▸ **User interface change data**
-----

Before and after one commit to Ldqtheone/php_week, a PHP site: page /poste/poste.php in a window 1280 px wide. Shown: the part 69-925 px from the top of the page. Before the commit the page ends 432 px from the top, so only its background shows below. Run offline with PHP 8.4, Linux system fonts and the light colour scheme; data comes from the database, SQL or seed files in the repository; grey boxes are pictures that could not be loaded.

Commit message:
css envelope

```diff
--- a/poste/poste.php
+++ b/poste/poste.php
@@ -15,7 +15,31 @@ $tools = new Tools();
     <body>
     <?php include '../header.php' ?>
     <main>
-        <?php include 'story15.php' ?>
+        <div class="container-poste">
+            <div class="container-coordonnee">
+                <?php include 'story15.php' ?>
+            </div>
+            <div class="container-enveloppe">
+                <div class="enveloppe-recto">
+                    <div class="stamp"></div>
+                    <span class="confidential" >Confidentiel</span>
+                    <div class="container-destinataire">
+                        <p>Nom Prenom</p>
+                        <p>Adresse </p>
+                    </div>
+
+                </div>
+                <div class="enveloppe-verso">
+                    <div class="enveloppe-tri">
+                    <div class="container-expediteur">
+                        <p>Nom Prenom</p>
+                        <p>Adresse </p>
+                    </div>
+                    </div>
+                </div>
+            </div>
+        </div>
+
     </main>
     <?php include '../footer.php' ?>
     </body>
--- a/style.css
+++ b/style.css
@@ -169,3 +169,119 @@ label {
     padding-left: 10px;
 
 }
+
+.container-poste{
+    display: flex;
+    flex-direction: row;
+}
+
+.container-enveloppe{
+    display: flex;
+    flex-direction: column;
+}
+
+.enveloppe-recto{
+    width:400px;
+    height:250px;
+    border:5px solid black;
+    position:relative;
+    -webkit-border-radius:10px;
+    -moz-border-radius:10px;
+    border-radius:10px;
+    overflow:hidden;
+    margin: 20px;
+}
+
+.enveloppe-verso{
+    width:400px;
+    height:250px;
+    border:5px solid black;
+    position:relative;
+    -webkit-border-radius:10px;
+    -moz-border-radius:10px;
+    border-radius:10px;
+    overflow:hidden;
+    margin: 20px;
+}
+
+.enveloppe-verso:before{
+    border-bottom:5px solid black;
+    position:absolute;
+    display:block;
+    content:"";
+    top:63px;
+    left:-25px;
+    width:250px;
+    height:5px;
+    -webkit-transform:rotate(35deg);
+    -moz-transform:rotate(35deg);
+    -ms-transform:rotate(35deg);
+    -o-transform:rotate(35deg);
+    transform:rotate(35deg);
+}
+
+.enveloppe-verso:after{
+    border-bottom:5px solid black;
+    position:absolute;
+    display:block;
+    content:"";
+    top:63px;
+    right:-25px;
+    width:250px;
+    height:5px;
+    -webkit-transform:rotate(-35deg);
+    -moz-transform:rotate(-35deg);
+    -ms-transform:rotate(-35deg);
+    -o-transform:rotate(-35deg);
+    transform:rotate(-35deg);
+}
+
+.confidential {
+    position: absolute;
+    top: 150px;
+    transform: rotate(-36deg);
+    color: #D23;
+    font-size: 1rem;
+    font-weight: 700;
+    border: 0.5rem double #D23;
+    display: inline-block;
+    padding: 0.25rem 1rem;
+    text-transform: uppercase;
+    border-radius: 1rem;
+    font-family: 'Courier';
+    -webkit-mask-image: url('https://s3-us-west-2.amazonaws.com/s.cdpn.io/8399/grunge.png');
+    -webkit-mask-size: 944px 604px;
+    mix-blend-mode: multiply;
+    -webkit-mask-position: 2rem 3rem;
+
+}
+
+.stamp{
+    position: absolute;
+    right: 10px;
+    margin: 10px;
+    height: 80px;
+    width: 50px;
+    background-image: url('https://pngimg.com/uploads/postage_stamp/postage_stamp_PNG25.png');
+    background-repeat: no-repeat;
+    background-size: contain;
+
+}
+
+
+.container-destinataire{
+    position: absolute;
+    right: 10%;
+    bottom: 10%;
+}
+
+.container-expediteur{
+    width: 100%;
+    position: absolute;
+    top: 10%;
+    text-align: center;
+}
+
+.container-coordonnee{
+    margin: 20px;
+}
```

-----

Among the lines of the data, find every one that holds "enveloppe" and copy it.

+            <div class="container-enveloppe">
+                <div class="enveloppe-recto">
+                <div class="enveloppe-verso">
+                    <div class="enveloppe-tri">
+.container-enveloppe{
+.enveloppe-recto{
+.enveloppe-verso{
+.enveloppe-verso:before{
+.enveloppe-verso:after{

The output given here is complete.